The art of storytelling is as old as time. From the oral tradition to hieroglyphics to the advent of the printing press to the internet and social media, humans have used whatever tools are available to tell and share stories. From tales of “the one who got away” to the description of how a moisturizer feels on one’s skin in an advertisement, words evoke specific human reactions. Stories can be entertaining, educational and persuasive. But regardless of their intended purpose, they take you on a journey.
Your Story Matters
A good story produces an emotional response. This could be laughter, joy, sadness, empathy or even fear (if you’re a fan of the horror genre). While people think of stories from books or movies and TV, good storytelling is actually everywhere.
Many of our favourite television commercials tell a story and that is why we care enough to remember them. This is how many brands establish their voice.
If you’re a new business, or one that is looking to rebrand or introduce your business to a new audience, your story matters.
The story of your business – who you are, why you do what you do and what you stand for – allows people to care about you on a deeper level. Your story makes you stand out – it makes you unique from your competitors. What drives you? Who are you and why should people care? What do you do for your community?
The Power of the Storyteller
The storyteller’s role is important. You might have a great story but you don’t know how to tell it yourself. As a professional writer, I am a storyteller. And while I find it hard to write about myself, I do love sharing other people’s stories.
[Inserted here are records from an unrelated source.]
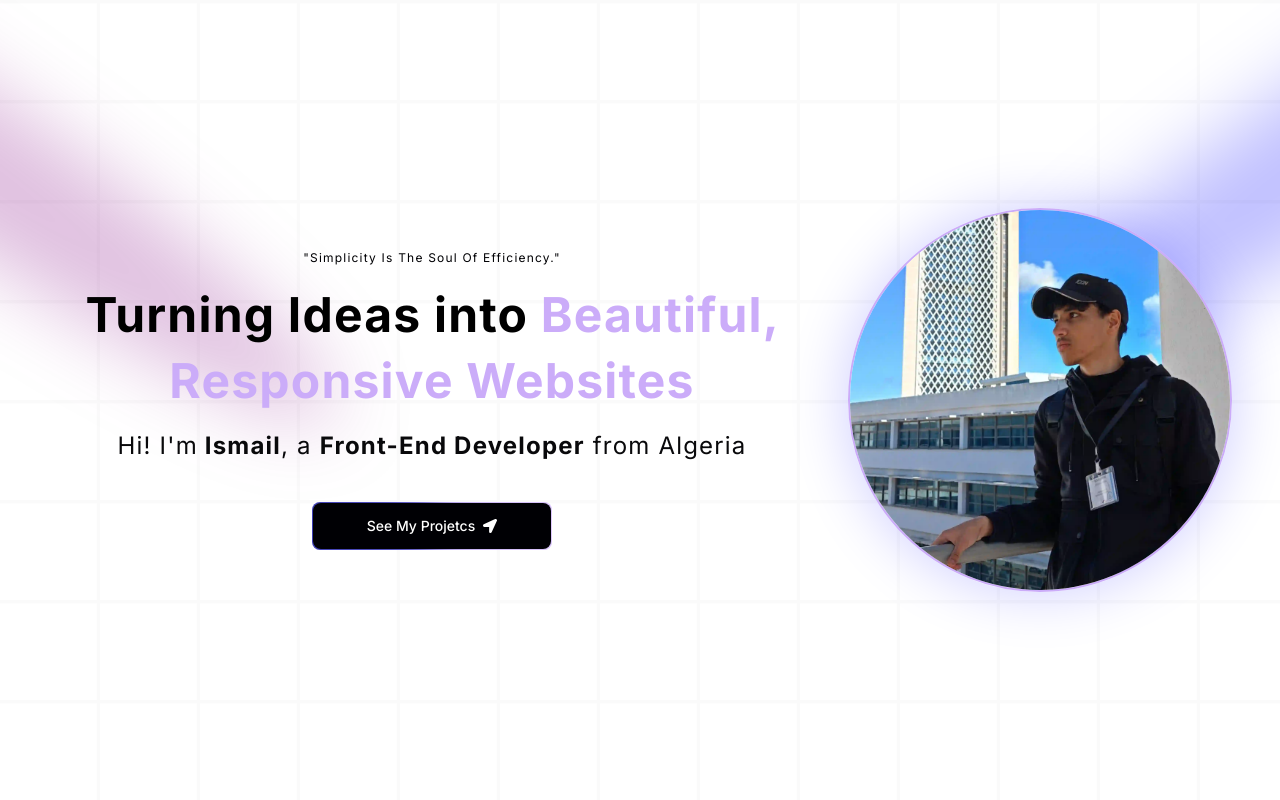
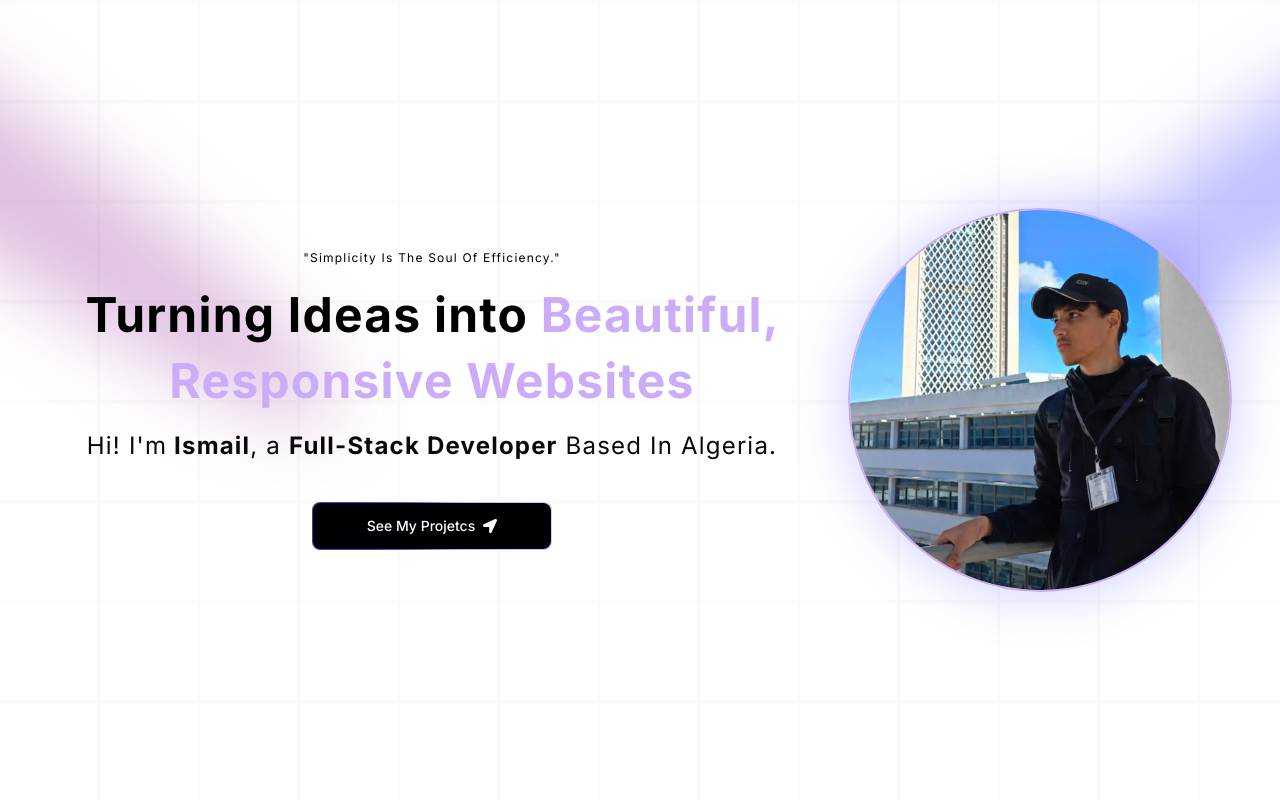
Before and after one commit to 1sma31L/old-portfolio, a Next.js app: page / in a window 1280 px wide. Shown: the top 800 px of the page. Built offline with nearby package versions, Linux system fonts and the light colour scheme.

Commit message:
Update Hero.tsx

```diff
--- a/components/Hero.tsx
+++ b/components/Hero.tsx
@@ -35,8 +35,8 @@ function Hero() {
 					</div> */}
 					<p className="text-center md:tracking-wider  text-sm md:text-lg lg:text-2xl">
 						Hi! I&apos;m
-						<strong> Ismail</strong>, a <strong>Front-End Developer</strong>{" "}
-						from Algeria
+						<strong> Ismail</strong>, a <strong>Full-Stack Developer</strong>{" "}
+						Based In Algeria.
 					</p>
 					<Link href="#projects" className="lg:block hidden">
 						<MagicButton
```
Recently, through my volunteer work with the Burlington Terry Fox Run Committee, I started interviewing key players in the run over the years and writing blogs about them. During an hour long Zoom call they would tell me stories of their involvement over the years – fascinating stuff – and I have the difficult job to taking everything they said and condensing it into a 350-500 word blog post.
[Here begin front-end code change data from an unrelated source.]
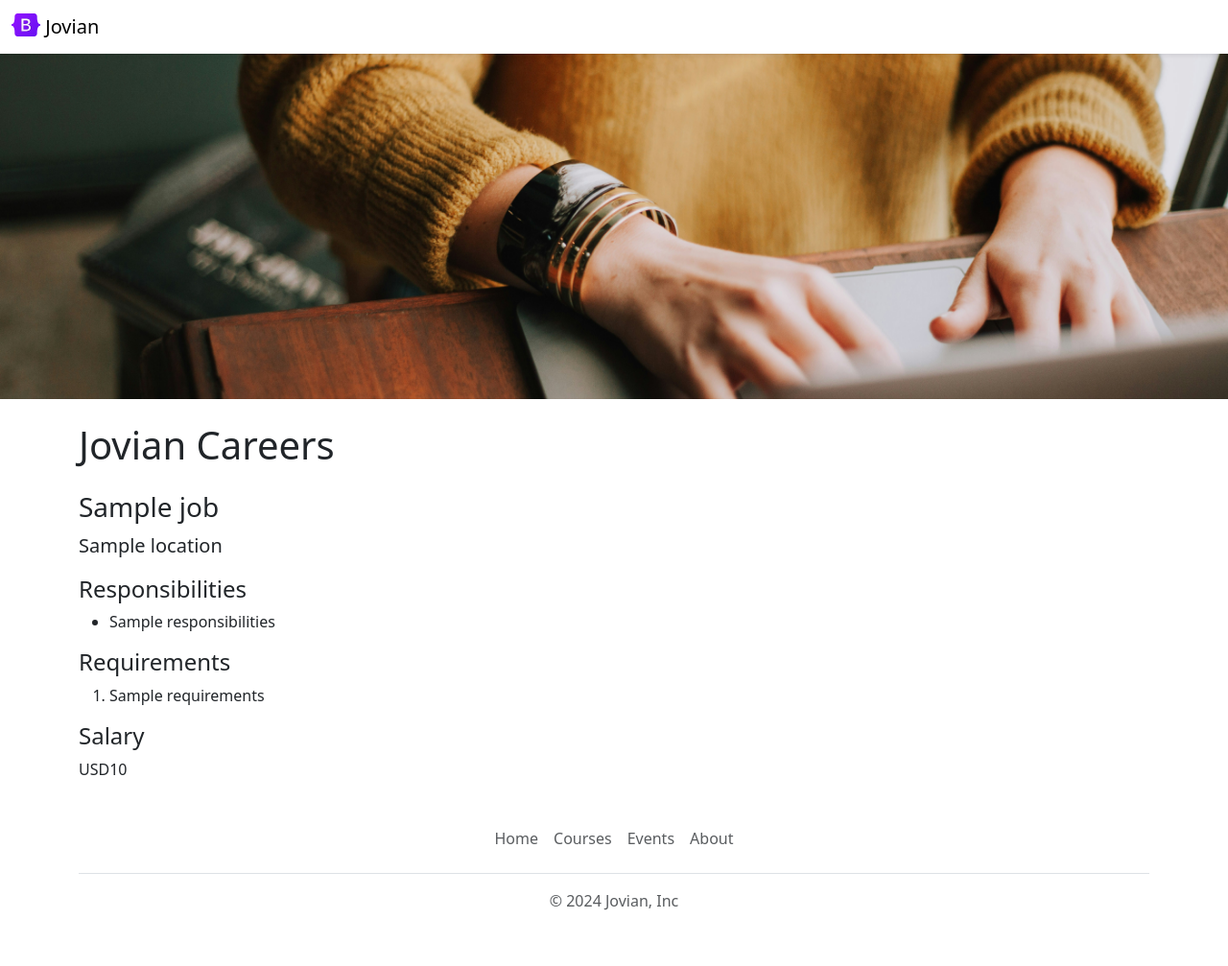
After one commit to madicee/freeCodeCamp-Website-2, a Flask app: template templates/jobpage.html in a window 1280 px wide. The commit adds this page. Shown: the whole page at 96% size. Run offline with Flask 3, Linux system fonts and the light colour scheme; the template is opened without the code that fills it: most values are stand-ins (such as "Sample title", 1, 10 or a date in 2020).

Commit message:
dynamic pages for each job

```diff
--- a/app.py
+++ b/app.py
@@ -1,17 +1,24 @@
 from flask import Flask, render_template, jsonify
-from database import load_data_from_db
+from database import load_jobs_from_db, load_job_from_db
 
 app = Flask(__name__)
 
 @app.route("/")
 def hello_world():
-  jobs = load_data_from_db()
+  jobs = load_jobs_from_db()
   return render_template('home.html', jobs=jobs)
 
 @app.route("/api/jobs")
 def list_jobs():
-  jobs = load_data_from_db()
-  return jsonify(list(jobs))
+  jobs = load_jobs_from_db()
+  return jsonify(jobs)
+
+@app.route("/job/<id>")
+def show_job(id):
+  job = load_job_from_db(id)
+  if not job:
+    return "Not Found", 404
+  return render_template('jobpage.html', job=job)
 
 if __name__ == "__main__":
   app.run(host='0.0.0.0', debug=True)
--- /dev/null
+++ b/templates/banner.html
@@ -0,0 +1,9 @@
+<style>
+  #banner {
+    height: 360px;
+    width: 100%;
+    object-fit: cover;
+    margin-bottom: 16px;
+  }
+</style>
+<img class='img-fluid' id='banner' src='https://026cf210-7d80-4d97-802a-8b436b2748e4-00-2j4yr0s5kjzd8.pike.replit.dev/static/unsplash.jpg' height='300'>
--- /dev/null
+++ b/templates/bootstrap.html
@@ -0,0 +1,3 @@
+<meta charset="utf-8">
+<meta name="viewport" content="width=device-width, initial-scale=1">
+<link href="https://cdn.jsdelivr.net/npm/bootstrap@5.3.3/dist/css/bootstrap.min.css" rel="stylesheet" integrity="sha384-QWTKZyjpPEjISv5WaRU9OFeRpok6YctnYmDr5pNlyT2bRjXh0JMhjY6hW+ALEwIH" crossorigin="anonymous">
--- a/templates/jobitem.html
+++ b/templates/jobitem.html
@@ -12,6 +12,6 @@
     </div>
   </div>
   <div class='col-3'>
-    <a href='mailto:mahdisaraam@gmail.com?subject=Application%20for%20{{job['title']}}&body=My%20name%3A%20%3Cyour%20name%20here%3E%0D%0A%0D%0AMy%20resume%20link%3A%20%3Cresume%20link%3E%0D%0A%0D%0ALinkedIn%3A%20%3Cyour%20LinkedIn%20link%3E' type="button" class="btn btn-outline-primary">Apply</a>
+    <a href='/job/{{job['id']}}' type="button" class="btn btn-outline-primary">Apply</a>
   </div>
 </div>
--- /dev/null
+++ b/templates/jobpage.html
@@ -0,0 +1,32 @@
+<!DOCTYPE html>
+<html>
+  <head>
+    <title>{{job.title}} - Jovian Career</title>
+    {% include 'bootstrap.html' %}
+  </head>
+  <body>
+    {% include 'nav.html' %}
+    {% include 'banner.html' %}
+    <div class='container'>
+      <h1 class="text-start mt-2 mb-4"">Jovian Careers</h1>
+      <h3 class='mb-2'>{{job.title}}</h3>
+      <p class='lead mt-0'>{{job.location}}</p>
+      <h4>Responsibilities</h4>
+      <ul>
+        {% for line in job.responsibilities.split("\n") %}
+          <li>{{line}}</li>
+        {% endfor %}
+      </ul>
+      <h4>Requirements</h4>
+      <ol>
+        {% for line in job.requirements.split("\n") %}
+          <li>{{line}}</li>
+        {% endfor %}
+      </ol>
+      <h4>Salary</h4>
+      <p>{{job.currency}}{{job.salary}}</p>
+    </div>
+
+    {% include 'footer.html' %}
+  </body>
+</html>
--- a/templates/nav.html
+++ b/templates/nav.html
@@ -1,6 +1,6 @@
 <nav class="navbar shadow-sm fixed-top bg-white">
   <div class="container-fluid">
-    <a class="navbar-brand" href="#">
+    <a class="navbar-brand" href="/">
       <img src="/static/logo.svg" alt="Logo" width="30" height="24" class="d-inline-block align-text-top">
       Jovian
     </a>
```
Also changed, not shown: database.py (+10 -1 lines), templates/home.html (+2 -12 lines).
A gifted storyteller has the ability to listen to a story and find the story within the story – the hook; the “aha” moment. It’s not an easy thing to do.
When I was in university, I would highlight my text books as a I read. After a while I started noticing that I was highlighting way too much – full pages smeared in neon yellow or pink. Highlighting becomes a useless practice when you think everything is important. When everything is important, nothing is important. It’s not that the story, or the textbook, in its entirety isn’t valuable, it’s that it’s not compelling. The compelling part of the story is the one that needs to be highlighted, as that’s where people get interested. Overtime, I learned to put the highlighter down and look for “aha” moment.
This is why it’s hard to tell your own story. You either think your story is boring and therefore nothing is valuable, or you think it’s all important and the core message gets lost in the weeds.
Sometimes all it takes is an outsider to show you where your core message lies. Professional writers are often critical thinkers, inquisitive readers and creative problem solvers. We can ask the right questions – “Why are you passionate about real estate?” “What does this family business mean to you?” “How did you get into fashion?” “Where do you hope to take this in the future?” Your answers to these questions reveal more about your story than you might realize.
Let me be Your Scribe, Biographer and Storyteller
Marketing works when it’s authentic. When the messaging you put out there aligns with who you are as a person or as a company, people will be more likely to believe and support you.
I can help you tell the story of your business or brand by writing personalized copy for your website, professional blogs on topics that reflect your core business and values and articles that represent what you offer and sell, without the generic advertisement language that can come across as pushy and inauthentic.
Reach out and let me show you how amazing your story is.